If you made personal super contributions from your after-tax income, you may be able to claim a tax deduction. The income used to make these after-tax contributions can come from different sources including salary and wages, a personal business, investments, government pensions and profits from the sale of assets.

It should be noted you cannot claim a tax deduction for super contributions made by your employer including the 10.5% superannuation guarantee and any reportable contributions such as salary sacrifice arrangements. You also can’t claim a deduction for rollover payments from another fund.

Before you can claim a deduction for your personal super contributions, you must give your super fund a ‘Notice of intent to claim or vary a deduction for personal contributions’ and receive an acknowledgment from your fund.

You must give notice of intent to claim or vary a deduction to your fund by the earlier of either:

  • The day you lodge your tax return for the year in which you made the contributions
  • The end of the income year following the one in which you made the contributions

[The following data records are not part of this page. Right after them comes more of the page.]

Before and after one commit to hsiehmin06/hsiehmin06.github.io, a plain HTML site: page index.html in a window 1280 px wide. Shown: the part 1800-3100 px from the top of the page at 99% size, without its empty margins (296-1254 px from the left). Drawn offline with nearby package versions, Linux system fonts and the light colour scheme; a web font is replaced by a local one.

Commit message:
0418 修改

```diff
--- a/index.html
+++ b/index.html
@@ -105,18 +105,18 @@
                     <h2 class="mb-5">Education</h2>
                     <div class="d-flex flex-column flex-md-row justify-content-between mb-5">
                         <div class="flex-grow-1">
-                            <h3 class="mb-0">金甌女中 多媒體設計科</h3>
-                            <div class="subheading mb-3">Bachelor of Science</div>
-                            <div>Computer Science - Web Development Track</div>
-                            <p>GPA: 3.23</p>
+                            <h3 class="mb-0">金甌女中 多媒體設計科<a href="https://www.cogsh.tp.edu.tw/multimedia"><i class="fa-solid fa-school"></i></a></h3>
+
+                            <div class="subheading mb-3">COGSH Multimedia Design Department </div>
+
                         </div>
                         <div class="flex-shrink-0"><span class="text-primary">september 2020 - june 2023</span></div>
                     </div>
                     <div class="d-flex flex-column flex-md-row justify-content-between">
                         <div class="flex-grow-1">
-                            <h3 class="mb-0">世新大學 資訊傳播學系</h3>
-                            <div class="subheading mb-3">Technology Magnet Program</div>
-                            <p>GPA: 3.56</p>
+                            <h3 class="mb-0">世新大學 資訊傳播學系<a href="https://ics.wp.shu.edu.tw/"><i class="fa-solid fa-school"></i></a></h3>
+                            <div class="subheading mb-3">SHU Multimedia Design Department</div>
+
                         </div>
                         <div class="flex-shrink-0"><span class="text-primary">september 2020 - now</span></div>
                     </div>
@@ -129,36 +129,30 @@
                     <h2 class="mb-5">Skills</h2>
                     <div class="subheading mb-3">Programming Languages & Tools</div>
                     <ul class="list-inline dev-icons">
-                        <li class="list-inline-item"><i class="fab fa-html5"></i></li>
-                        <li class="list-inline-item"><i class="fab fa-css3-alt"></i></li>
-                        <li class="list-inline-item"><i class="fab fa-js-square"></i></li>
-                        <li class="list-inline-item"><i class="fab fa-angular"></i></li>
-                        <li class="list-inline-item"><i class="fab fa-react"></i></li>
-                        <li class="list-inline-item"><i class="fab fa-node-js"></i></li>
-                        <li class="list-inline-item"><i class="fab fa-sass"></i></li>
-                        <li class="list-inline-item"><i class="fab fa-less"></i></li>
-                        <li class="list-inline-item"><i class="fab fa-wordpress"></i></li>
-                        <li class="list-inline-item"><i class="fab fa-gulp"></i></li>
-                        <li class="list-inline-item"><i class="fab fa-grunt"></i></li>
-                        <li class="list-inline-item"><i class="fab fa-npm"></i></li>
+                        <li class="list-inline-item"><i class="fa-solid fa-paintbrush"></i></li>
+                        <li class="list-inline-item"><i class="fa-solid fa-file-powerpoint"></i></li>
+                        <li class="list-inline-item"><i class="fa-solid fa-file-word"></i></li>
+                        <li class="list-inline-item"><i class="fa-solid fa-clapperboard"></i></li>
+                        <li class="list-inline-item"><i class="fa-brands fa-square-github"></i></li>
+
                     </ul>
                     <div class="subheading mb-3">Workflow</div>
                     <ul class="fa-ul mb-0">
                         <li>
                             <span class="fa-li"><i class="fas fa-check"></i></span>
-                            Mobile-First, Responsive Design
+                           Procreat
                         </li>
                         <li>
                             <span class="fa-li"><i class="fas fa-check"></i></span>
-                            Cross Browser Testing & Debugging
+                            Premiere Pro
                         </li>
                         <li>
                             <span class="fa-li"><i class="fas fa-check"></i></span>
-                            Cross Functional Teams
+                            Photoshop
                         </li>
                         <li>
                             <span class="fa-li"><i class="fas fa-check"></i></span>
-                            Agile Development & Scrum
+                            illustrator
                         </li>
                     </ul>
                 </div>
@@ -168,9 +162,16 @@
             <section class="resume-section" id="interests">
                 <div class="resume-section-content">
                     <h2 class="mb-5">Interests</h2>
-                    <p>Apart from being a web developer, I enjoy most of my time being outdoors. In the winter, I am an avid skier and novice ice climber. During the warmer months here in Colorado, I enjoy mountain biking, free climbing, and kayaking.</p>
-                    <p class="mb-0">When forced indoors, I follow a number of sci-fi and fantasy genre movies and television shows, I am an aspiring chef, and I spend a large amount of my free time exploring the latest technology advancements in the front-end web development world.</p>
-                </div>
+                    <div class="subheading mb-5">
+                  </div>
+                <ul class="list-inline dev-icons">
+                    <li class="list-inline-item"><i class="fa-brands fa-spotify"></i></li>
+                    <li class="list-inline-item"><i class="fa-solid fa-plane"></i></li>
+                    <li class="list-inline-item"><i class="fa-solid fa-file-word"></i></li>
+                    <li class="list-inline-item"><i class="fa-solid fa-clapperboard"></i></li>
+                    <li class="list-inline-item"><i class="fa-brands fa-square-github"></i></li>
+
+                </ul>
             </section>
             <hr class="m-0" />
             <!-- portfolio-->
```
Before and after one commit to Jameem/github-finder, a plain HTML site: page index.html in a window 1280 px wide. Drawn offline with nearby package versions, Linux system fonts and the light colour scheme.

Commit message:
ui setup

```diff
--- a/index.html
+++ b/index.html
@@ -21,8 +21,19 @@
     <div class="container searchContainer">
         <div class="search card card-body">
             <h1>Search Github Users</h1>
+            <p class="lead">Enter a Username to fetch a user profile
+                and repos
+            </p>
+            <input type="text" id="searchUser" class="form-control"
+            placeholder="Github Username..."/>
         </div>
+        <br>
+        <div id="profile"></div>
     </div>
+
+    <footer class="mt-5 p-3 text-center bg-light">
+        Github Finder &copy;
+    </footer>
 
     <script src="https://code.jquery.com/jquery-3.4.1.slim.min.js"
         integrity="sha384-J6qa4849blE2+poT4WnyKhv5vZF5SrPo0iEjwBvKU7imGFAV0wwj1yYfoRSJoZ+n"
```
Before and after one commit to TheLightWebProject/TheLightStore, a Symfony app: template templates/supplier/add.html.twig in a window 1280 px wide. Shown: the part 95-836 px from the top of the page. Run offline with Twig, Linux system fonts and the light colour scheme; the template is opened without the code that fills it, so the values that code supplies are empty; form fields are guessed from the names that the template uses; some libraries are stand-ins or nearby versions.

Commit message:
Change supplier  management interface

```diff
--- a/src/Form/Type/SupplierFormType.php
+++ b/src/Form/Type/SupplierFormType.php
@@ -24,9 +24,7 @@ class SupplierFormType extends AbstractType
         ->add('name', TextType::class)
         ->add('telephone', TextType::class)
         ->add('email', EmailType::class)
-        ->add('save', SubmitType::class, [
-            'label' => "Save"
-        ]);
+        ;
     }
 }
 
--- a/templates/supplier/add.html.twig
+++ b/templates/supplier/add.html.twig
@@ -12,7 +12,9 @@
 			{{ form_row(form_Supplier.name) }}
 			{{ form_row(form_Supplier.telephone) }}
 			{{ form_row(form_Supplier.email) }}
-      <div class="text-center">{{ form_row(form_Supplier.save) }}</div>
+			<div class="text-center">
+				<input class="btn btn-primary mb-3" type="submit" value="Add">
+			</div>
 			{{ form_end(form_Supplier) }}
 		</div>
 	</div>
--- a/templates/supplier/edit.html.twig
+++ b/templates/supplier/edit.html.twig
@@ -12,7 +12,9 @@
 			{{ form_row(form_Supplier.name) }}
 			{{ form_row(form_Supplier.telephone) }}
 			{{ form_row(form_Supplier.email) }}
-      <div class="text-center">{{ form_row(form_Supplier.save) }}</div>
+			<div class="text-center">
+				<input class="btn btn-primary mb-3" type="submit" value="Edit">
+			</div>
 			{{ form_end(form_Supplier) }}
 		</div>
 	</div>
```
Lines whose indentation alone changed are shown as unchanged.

Any contributions made will count towards your concessional contributions cap, which is currently $27,500 per year and includes your 10.5% super guarantee and salary sacrifice contributions. If you exceed the contributions cap in a year you may be liable for additional tax on the excess contributions.

From 2019-2022, carry forward rules allow you to make extra concessional contributions without having to pay extra tax. However, there are several conditions to be met including, your total super balance is less than $500,000 on 30 June of the previous financial year, you have made concessional contributions that exceed your general limit, and you have unused concessional contributions cap amounts from up to 5 previous years, but not before 2018-19.

Some effects of claiming a deduction for personal super contributions include:

  • A reduction in your taxable income, due to the deduction, reducing the amount of tax you need to pay.
  • Super contributions claimed as a deduction are taxed in the superfund at the rate of 15%. This rate, for most people, is lower than the marginal tax rate paid on income from wages. Your superfund will withhold this amount from your super account.
  • The deductible personal contributions will count towards your reportable super contributions and will affect your income for some tax offsets, concessions, the Medicare levy surcharge and certain government benefits and obligations.

Always talk to your accountant about the tax implications of making after tax super contributions.



Emma Russoniello